• HOW TO COMPLETE THIS TASK:
Print the data below again in full, exactly as it stands, with no images.

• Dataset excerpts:
((

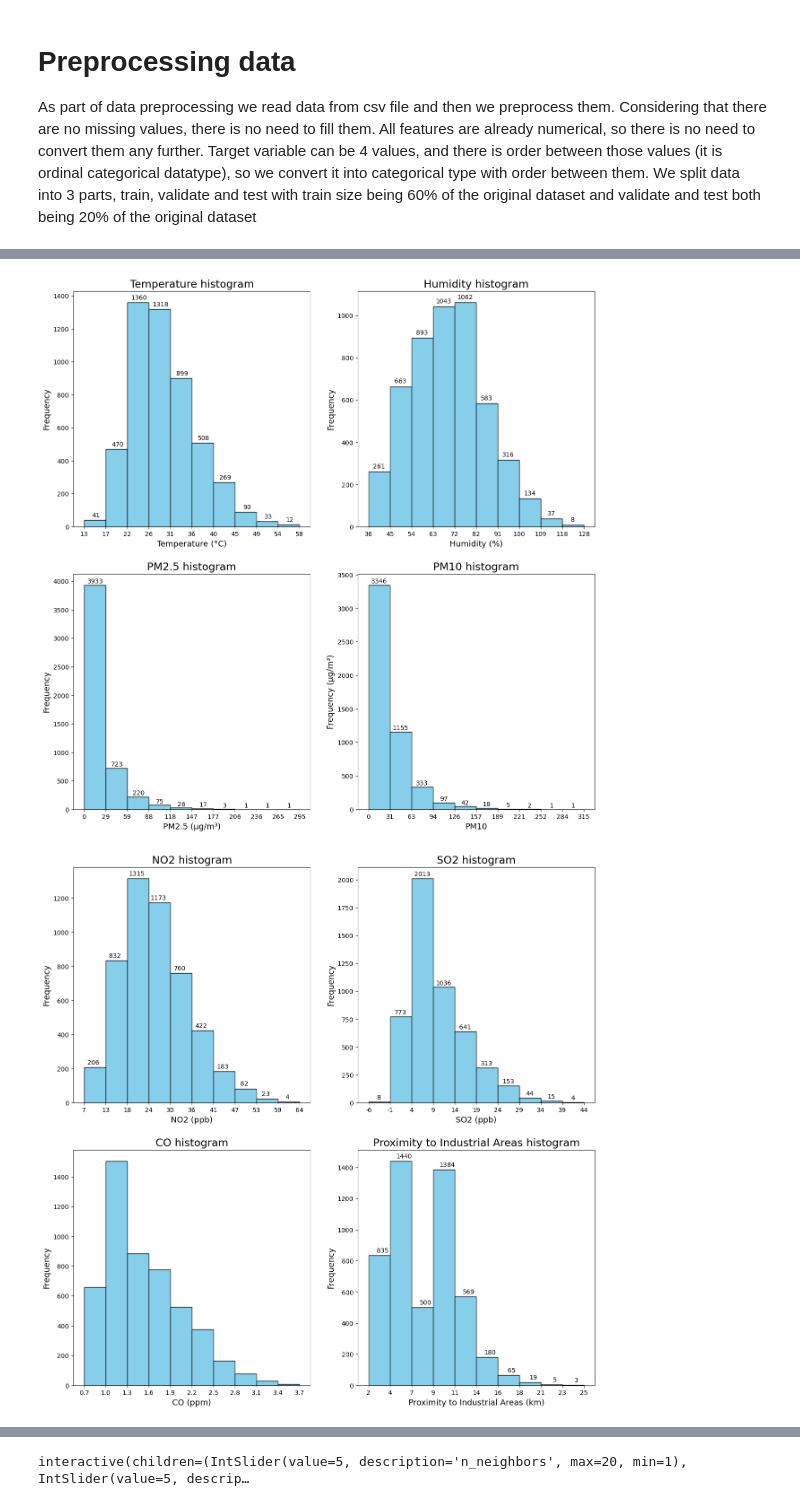
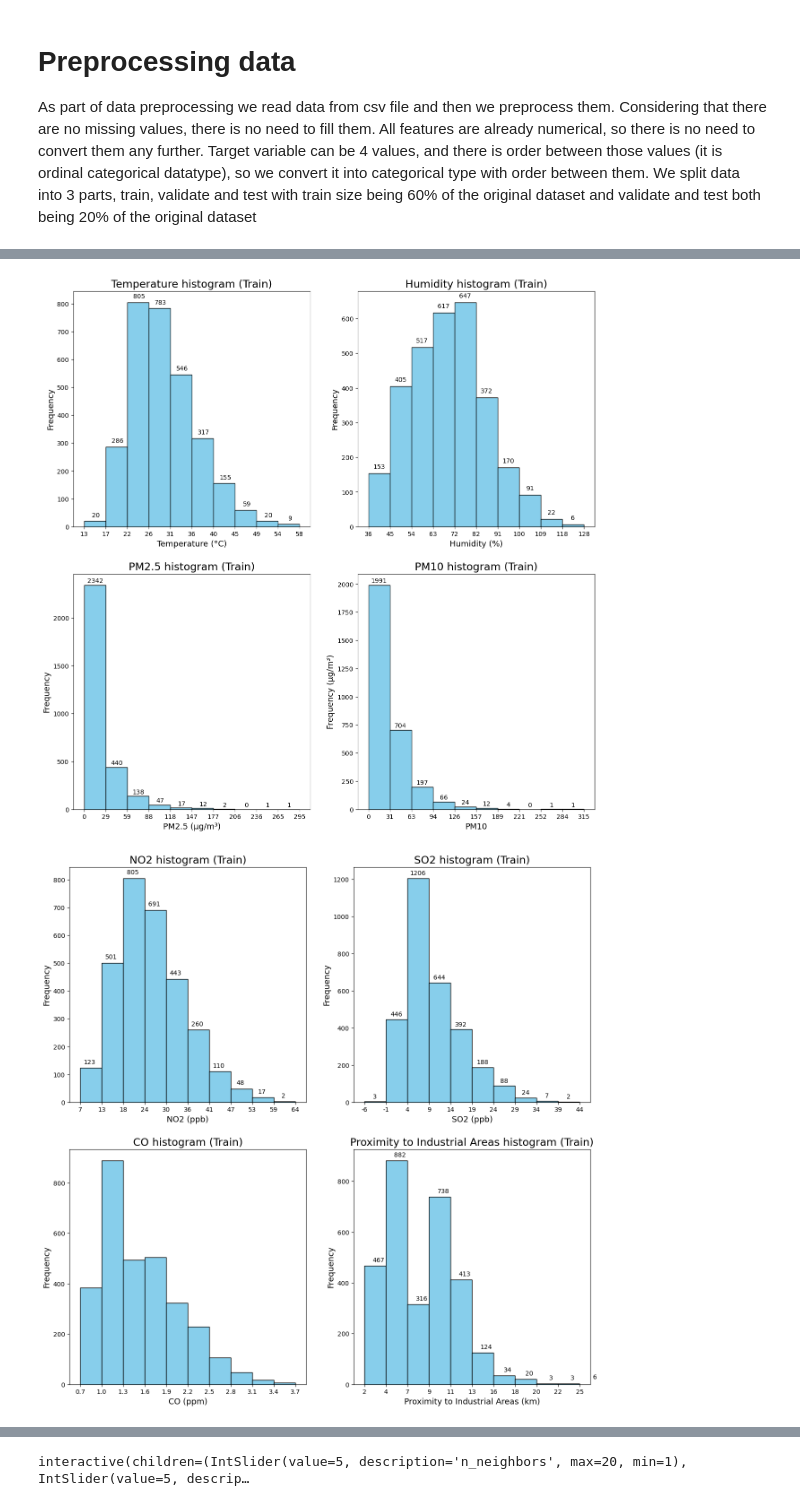
Before and after one commit to Ondralol/k-nearest-neighbours-article, a Jupyter notebook: main.ipynb, the cells around one changed output, grey strips where cells are left out. Drawn from its saved outputs; the diff is of its cells as text; code cells hidden in the pictures.

```diff
--- a/main.ipynb
+++ b/main.ipynb
@@ -96,6 +102,10 @@ def read_data(path:str='data/data.csv', y:str='Air Quality',**kwargs)->tuple:
     tuple with Train,Validation,Test parametrs set, Target values: Train, Test, Validation
     """
     df = pd.read_csv(path)
+
+    display(df.info())
+    display(df.describe())
+
     df = preprocess_data(df)
     # Split the training dataset into train and rest (default 60% : 40%)
     Xtrain, Xrest, ytrain, yrest = train_test_split(
@@ -114,7 +152,7 @@ Dataset: data/data.csv | Target value: Air Quality | Seed: 42
 # %%
-df_original = pd.read_csv('data/data.csv')
-# Combing values other than Dog and Cat into category "others"
-df_tmp = df_original["Air Quality"].copy()
+df_original = Xtrain
+
+df_tmp = ytrain.copy()
 df_tmp = df_tmp.astype("category")
 df_tmp_counts = df_tmp.value_counts()
 
@@ -129,11 +167,11 @@ for i, bar in enumerate(ax1.patches):
 
 ax1.set_xlabel("Air quality type", fontsize = 13)
 ax1.set_ylabel("Frequency",fontsize = 13)
-ax1.set_title("Air quality Frequency in dataset",fontsize = 17)
+ax1.set_title("Air quality Frequency in Train dataset",fontsize = 17)
 ax1.grid(axis='y', color='black', alpha=.2, linewidth=.5)
 
 animal_count = df_tmp.value_counts()
 ax2 = fig.add_subplot(1,2,2)
 ax2.pie(animal_count, labels=animal_count.index,autopct='%.0f%%', textprops={"fontsize": 13})
-ax2.set_title("Air quality distribution in dataset", fontsize = 17)
+ax2.set_title("Air quality distribution in Train dataset", fontsize = 17)
 # %% [output]
@@ -171,7 +208,7 @@ ax.set_xticks(bins)  # Use bins directly for edge ticks
 ax.set_xticklabels([int(x) for x in bins])
 
 # Set titles and labels
-ax.set_title("Temperature histogram", fontsize = 17)
+ax.set_title("Temperature histogram (Train)", fontsize = 17)
 ax.set_xlabel("Temperature (°C)", fontsize = 13)
 ax.set_ylabel("Frequency", fontsize = 13)
 
@@ -187,7 +224,7 @@ ax.set_xticks(bins)  # Use bins directly for edge ticks
 ax.set_xticklabels([int(x) for x in bins])
 
 # Set titles and labels
-ax.set_title("Humidity histogram", fontsize = 17)
+ax.set_title("Humidity histogram (Train)", fontsize = 17)
 ax.set_xlabel("Humidity (%)", fontsize = 13)
 ax.set_ylabel("Frequency", fontsize = 13)
 
@@ -204,7 +241,7 @@ ax.set_xticks(bins)  # Use bins directly for edge ticks
 ax.set_xticklabels([int(x) for x in bins])
 
 # Set titles and labels
-ax.set_title("PM2.5 histogram", fontsize = 17)
+ax.set_title("PM2.5 histogram (Train)", fontsize = 17)
 ax.set_xlabel("PM2.5 (µg/m³)", fontsize = 13)
 ax.set_ylabel("Frequency", fontsize = 13)
 
@@ -220,14 +257,14 @@ ax.set_xticks(bins)  # Use bins directly for edge ticks
 ax.set_xticklabels([int(x) for x in bins])
 
 # Set titles and labels
-ax.set_title("PM10 histogram", fontsize = 17)
+ax.set_title("PM10 histogram (Train)", fontsize = 17)
 ax.set_xlabel("PM10", fontsize = 13)
 ax.set_ylabel("Frequency (µg/m³)", fontsize = 13)
 
 for i, count in enumerate(counts):
     ax.text(bins[i]+15.5, count + 10, int(count), ha="center", va="bottom")
 # %% [output]
-[figure, old version]
+[figure, new version]
 # %%
 fig, axes = plt.subplots(2, 2, figsize=(15, 15))
 
@@ -240,7 +277,7 @@ ax.set_xticks(bins)  # Use bins directly for edge ticks
 ax.set_xticklabels([int(x) for x in bins])
 
 # Set titles and labels
-ax.set_title("NO2 histogram", fontsize = 17)
+ax.set_title("NO2 histogram (Train)", fontsize = 17)
 ax.set_xlabel("NO2 (ppb)", fontsize = 13)
 ax.set_ylabel("Frequency", fontsize = 13)
 
@@ -256,7 +293,7 @@ ax.set_xticks(bins)  # Use bins directly for edge ticks
 ax.set_xticklabels([int(x) for x in bins])
 
 # Set titles and labels
-ax.set_title("SO2 histogram", fontsize = 17)
+ax.set_title("SO2 histogram (Train)", fontsize = 17)
 ax.set_xlabel("SO2 (ppb)", fontsize = 13)
 ax.set_ylabel("Frequency", fontsize = 13)
 
@@ -267,36 +304,36 @@ for i, count in enumerate(counts):
 ax = axes[1,0]
 
 # Plot the histogram
 counts, bins, patches = ax.hist(df_original["CO"], edgecolor="black", color="skyblue")
 
 ax.set_xticks(bins)  # Use bins directly for edge ticks
 ax.set_xticklabels([f'{x:.1f}' for x in bins])
 
 # Set titles and labels
-ax.set_title("CO histogram", fontsize = 17)
+ax.set_title("CO histogram (Train)", fontsize = 17)
 ax.set_xlabel("CO (ppm)", fontsize = 13)
 ax.set_ylabel("Frequency", fontsize = 13)
 
 for i, count in enumerate(counts):
     ax.text(bins[i]+4.5, count + 10, int(count), ha="center", va="bottom")
 
 ax = axes[1,1]
 
 # Plot the histogram
 counts, bins, patches = ax.hist(df_original["Proximity_to_Industrial_Areas"], edgecolor="black", color="skyblue")
 
 ax.set_xticks(bins)  # Use bins directly for edge ticks
 ax.set_xticklabels([int(x) for x in bins])
 
 # Set titles and labels
-ax.set_title("Proximity to Industrial Areas histogram", fontsize = 17)
+ax.set_title("Proximity to Industrial Areas histogram (Train)", fontsize = 17)
 ax.set_xlabel("Proximity to Industrial Areas (km)", fontsize = 13)
 ax.set_ylabel("Frequency", fontsize = 13)
 
 for i, count in enumerate(counts):
     ax.text(bins[i]+1.5, count + 10, int(count), ha="center", va="bottom")
 # %% [output]
-[figure, old version]
+[figure, new version]
 # %%
 fig, axes = plt.subplots(2, 2, figsize=(13, 13))
 
```
Also changed, not shown: parts of 28 cells of this notebook, 24 other files.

))

• SOLUTION BELOW:
Before and after one commit to Ondralol/k-nearest-neighbours-article, a Jupyter notebook: main.ipynb, the cells around one changed output, grey strips where cells are left out. Drawn from its saved outputs; the diff is of its cells as text; code cells hidden in the pictures.

```diff
--- a/main.ipynb
+++ b/main.ipynb
@@ -96,6 +102,10 @@ def read_data(path:str='data/data.csv', y:str='Air Quality',**kwargs)->tuple:
     tuple with Train,Validation,Test parametrs set, Target values: Train, Test, Validation
     """
     df = pd.read_csv(path)
+
+    display(df.info())
+    display(df.describe())
+
     df = preprocess_data(df)
     # Split the training dataset into train and rest (default 60% : 40%)
     Xtrain, Xrest, ytrain, yrest = train_test_split(
@@ -114,7 +152,7 @@ Dataset: data/data.csv | Target value: Air Quality | Seed: 42
 # %%
-df_original = pd.read_csv('data/data.csv')
-# Combing values other than Dog and Cat into category "others"
-df_tmp = df_original["Air Quality"].copy()
+df_original = Xtrain
+
+df_tmp = ytrain.copy()
 df_tmp = df_tmp.astype("category")
 df_tmp_counts = df_tmp.value_counts()
 
@@ -129,11 +167,11 @@ for i, bar in enumerate(ax1.patches):
 
 ax1.set_xlabel("Air quality type", fontsize = 13)
 ax1.set_ylabel("Frequency",fontsize = 13)
-ax1.set_title("Air quality Frequency in dataset",fontsize = 17)
+ax1.set_title("Air quality Frequency in Train dataset",fontsize = 17)
 ax1.grid(axis='y', color='black', alpha=.2, linewidth=.5)
 
 animal_count = df_tmp.value_counts()
 ax2 = fig.add_subplot(1,2,2)
 ax2.pie(animal_count, labels=animal_count.index,autopct='%.0f%%', textprops={"fontsize": 13})
-ax2.set_title("Air quality distribution in dataset", fontsize = 17)
+ax2.set_title("Air quality distribution in Train dataset", fontsize = 17)
 # %% [output]
@@ -171,7 +208,7 @@ ax.set_xticks(bins)  # Use bins directly for edge ticks
 ax.set_xticklabels([int(x) for x in bins])
 
 # Set titles and labels
-ax.set_title("Temperature histogram", fontsize = 17)
+ax.set_title("Temperature histogram (Train)", fontsize = 17)
 ax.set_xlabel("Temperature (°C)", fontsize = 13)
 ax.set_ylabel("Frequency", fontsize = 13)
 
@@ -187,7 +224,7 @@ ax.set_xticks(bins)  # Use bins directly for edge ticks
 ax.set_xticklabels([int(x) for x in bins])
 
 # Set titles and labels
-ax.set_title("Humidity histogram", fontsize = 17)
+ax.set_title("Humidity histogram (Train)", fontsize = 17)
 ax.set_xlabel("Humidity (%)", fontsize = 13)
 ax.set_ylabel("Frequency", fontsize = 13)
 
@@ -204,7 +241,7 @@ ax.set_xticks(bins)  # Use bins directly for edge ticks
 ax.set_xticklabels([int(x) for x in bins])
 
 # Set titles and labels
-ax.set_title("PM2.5 histogram", fontsize = 17)
+ax.set_title("PM2.5 histogram (Train)", fontsize = 17)
 ax.set_xlabel("PM2.5 (µg/m³)", fontsize = 13)
 ax.set_ylabel("Frequency", fontsize = 13)
 
@@ -220,14 +257,14 @@ ax.set_xticks(bins)  # Use bins directly for edge ticks
 ax.set_xticklabels([int(x) for x in bins])
 
 # Set titles and labels
-ax.set_title("PM10 histogram", fontsize = 17)
+ax.set_title("PM10 histogram (Train)", fontsize = 17)
 ax.set_xlabel("PM10", fontsize = 13)
 ax.set_ylabel("Frequency (µg/m³)", fontsize = 13)
 
 for i, count in enumerate(counts):
     ax.text(bins[i]+15.5, count + 10, int(count), ha="center", va="bottom")
 # %% [output]
-[figure, old version]
+[figure, new version]
 # %%
 fig, axes = plt.subplots(2, 2, figsize=(15, 15))
 
@@ -240,7 +277,7 @@ ax.set_xticks(bins)  # Use bins directly for edge ticks
 ax.set_xticklabels([int(x) for x in bins])
 
 # Set titles and labels
-ax.set_title("NO2 histogram", fontsize = 17)
+ax.set_title("NO2 histogram (Train)", fontsize = 17)
 ax.set_xlabel("NO2 (ppb)", fontsize = 13)
 ax.set_ylabel("Frequency", fontsize = 13)
 
@@ -256,7 +293,7 @@ ax.set_xticks(bins)  # Use bins directly for edge ticks
 ax.set_xticklabels([int(x) for x in bins])
 
 # Set titles and labels
-ax.set_title("SO2 histogram", fontsize = 17)
+ax.set_title("SO2 histogram (Train)", fontsize = 17)
 ax.set_xlabel("SO2 (ppb)", fontsize = 13)
 ax.set_ylabel("Frequency", fontsize = 13)
 
@@ -267,36 +304,36 @@ for i, count in enumerate(counts):
 ax = axes[1,0]
 
 # Plot the histogram
 counts, bins, patches = ax.hist(df_original["CO"], edgecolor="black", color="skyblue")
 
 ax.set_xticks(bins)  # Use bins directly for edge ticks
 ax.set_xticklabels([f'{x:.1f}' for x in bins])
 
 # Set titles and labels
-ax.set_title("CO histogram", fontsize = 17)
+ax.set_title("CO histogram (Train)", fontsize = 17)
 ax.set_xlabel("CO (ppm)", fontsize = 13)
 ax.set_ylabel("Frequency", fontsize = 13)
 
 for i, count in enumerate(counts):
     ax.text(bins[i]+4.5, count + 10, int(count), ha="center", va="bottom")
 
 ax = axes[1,1]
 
 # Plot the histogram
 counts, bins, patches = ax.hist(df_original["Proximity_to_Industrial_Areas"], edgecolor="black", color="skyblue")
 
 ax.set_xticks(bins)  # Use bins directly for edge ticks
 ax.set_xticklabels([int(x) for x in bins])
 
 # Set titles and labels
-ax.set_title("Proximity to Industrial Areas histogram", fontsize = 17)
+ax.set_title("Proximity to Industrial Areas histogram (Train)", fontsize = 17)
 ax.set_xlabel("Proximity to Industrial Areas (km)", fontsize = 13)
 ax.set_ylabel("Frequency", fontsize = 13)
 
 for i, count in enumerate(counts):
     ax.text(bins[i]+1.5, count + 10, int(count), ha="center", va="bottom")
 # %% [output]
-[figure, old version]
+[figure, new version]
 # %%
 fig, axes = plt.subplots(2, 2, figsize=(13, 13))
 
```
Also changed, not shown: parts of 28 cells of this notebook, 24 other files.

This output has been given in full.